Scott Levy – Head of Accounting Advisory Group
The Financial Accounting Standards Board (FASB) recently conducted a post-implementation review of Accounting Standards Update (ASU) No. 2014-09, Revenue from Contracts with Customers (Topic 606). The rules were issued in 2014 but took effect in 2018 for public companies and in 2019 for private companies.
The revenue recognition standard replaced hundreds of industry-specific rules with a principle-based five-step model for reporting revenues earned. Public feedback on Topic 606 has generally been positive. However, eight topics surfaced as challenging for public companies as they navigated the implementation process.
1. Principal vs. Agent Determination
Many companies expressed concerns over the rules for determining if an entity is a principal or agent in a revenue arrangement. These provisions require the entity to assess whether it controls the good or service before it’s transferred. This assessment requires significant judgment, and it can have a consequential effect on the income statement.
Specifically, challenges surfaced in the context of emerging business models, or technology platform companies in which an entity uses an app to connect end consumers with a supplier. A related issue is consideration payable to a customer, which was also raised in the context of technology platform companies.
2. Licensing Distinction
The FASB discovered that some companies found it challenging to determine when a license is distinct from other services in the contract, such as software with updates. Companies also struggled with how to allocate the total transaction price when the contract includes a sales-based or usage-based royalty.
3. Estimates of Variable Consideration
For variable consideration, companies found it challenging to determine when and how estimated amounts should be constrained. Estimating variable consideration for contracts with sales or usage-based royalties that aren’t licenses of intellectual property can be difficult.
4. Short-Cycle Contract Manufacturing
Manufacturing companies have found it challenging to ascertain whether short-cycle contract revenue should be recognized over time or at a point in time.
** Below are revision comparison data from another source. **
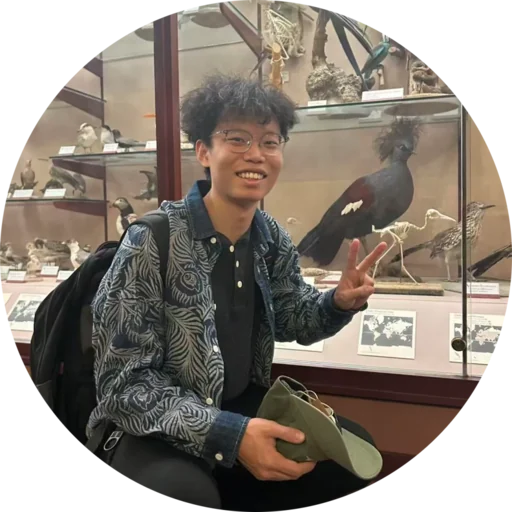
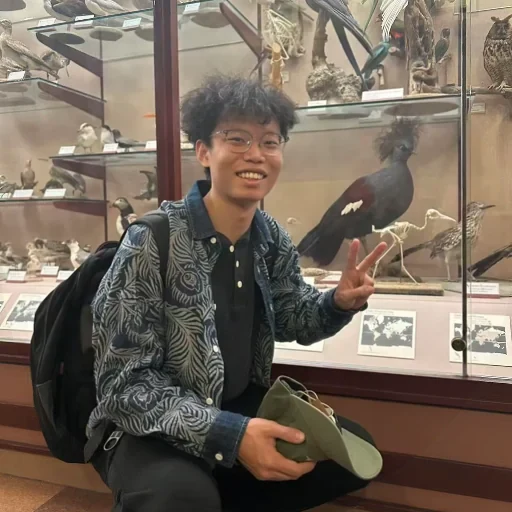
Team page: Haotian's and Ohm's photos are full squares too (from their original photos)

diff --git a/.claude/skills/picasso-avatar-fx/SKILL.md b/.claude/skills/picasso-avatar-fx/SKILL.md
@@ -31,7 +31,7 @@ Every avatar on https://yufeiding.ucsd.edu/people/team is its own Google Sites e
 - `people/static/<name>.webp` — the photo: a full **square** 512 px webp (the circle is only the snippet's CSS
   `border-radius`, so visitors who save the picture get the square). Never bake a transparent circle into it.
   The 2026-11 squares were rebuilt from the original uploads in git history (SIFT alignment, the circle kept
-  pixel-exact, the corners colour-matched); Haotian's and Ohm's originals were not in git, theirs are still round.
+  pixel-exact, the corners colour-matched; Haotian's and Ohm's from originals the user supplied).
 - `people/static/fx/<name>-cut.webp` / `-plate.webp` — the person cut out / the photo with the person
   inpainted out. Make them with `python3 people/fx/tools/make_layers.py <name> --grid` (BiRefNet portrait
   matte via rembg; the `--grid` image is how you read landmarks — red lines every 128 photo px, labels every 64).
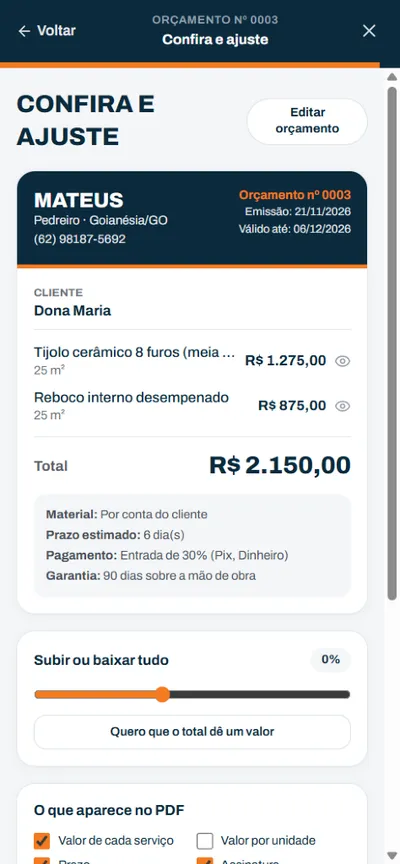
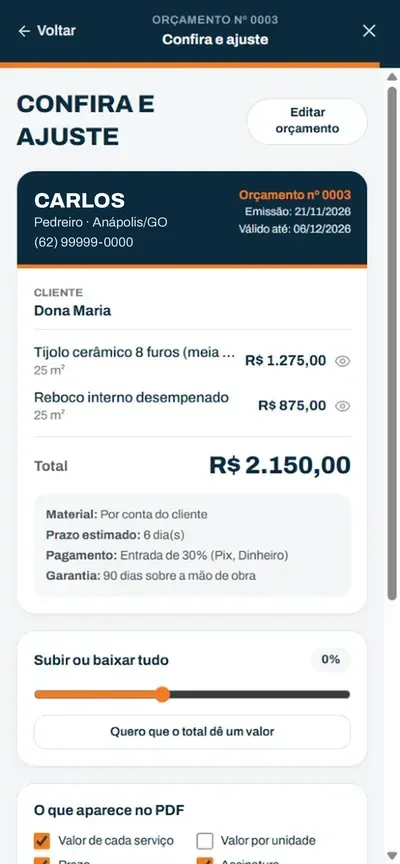
Add files via upload

Changed region(s): [[0.09, 0.2188, 0.42, 0.3125], [0.6, 0.2188, 0.69, 0.25], [0.78, 0.2188, 0.84, 0.25]]

diff --git a/QUIZ PEDREIRO/public/oferta.html b/QUIZ PEDREIRO/public/oferta.html
@@ -68,7 +68,7 @@
 
       <div id="fal" class="fal">
         <div class="fal-tela" style="padding:0;overflow:hidden;">
-          <img src="/img/app/5-revisao-total.webp" alt="Revisão final do orçamento no Orçaí" style="width:100%;height:auto;display:block;" />
+          <img src="/img/app/5-revisao-total.webp?v=3" alt="Revisão final do orçamento no Orçaí" style="width:100%;height:auto;display:block;" />
         </div>
       </div>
Differing interpretations of the rules can result in different revenue recognition timing for similar transactions depending on customization of goods.
The four other issues that the FASB flagged during its post-implementation review include:
1. Improving disclosures by providing more specificity around disaggregated revenue and remaining performance obligation disclosures,
2. Estimating standalone selling prices, especially when a new performance obligation has never been sold on a standalone basis or has little or no cost basis (or an undeterminable cost basis),
3. Identifying performance obligations, including assessing the nature of a promise and whether or not goods or services are distinct, and
4. Determining which incremental costs of obtaining a contract should be capitalized and the period over which those costs should be amortized.
Some effects of adopting the updated revenue recognition rules may take several years to fully manifest. In addition, private companies may encounter different challenges during the implementation process than public ones. The FASB plans to conduct more research on these topics and provide additional clarity. In 2022, FASB staff will expand its review to monitoring the benefits and costs for private companies. Contact DLA for the latest developments on these challenging aspects of recognizing contract revenue.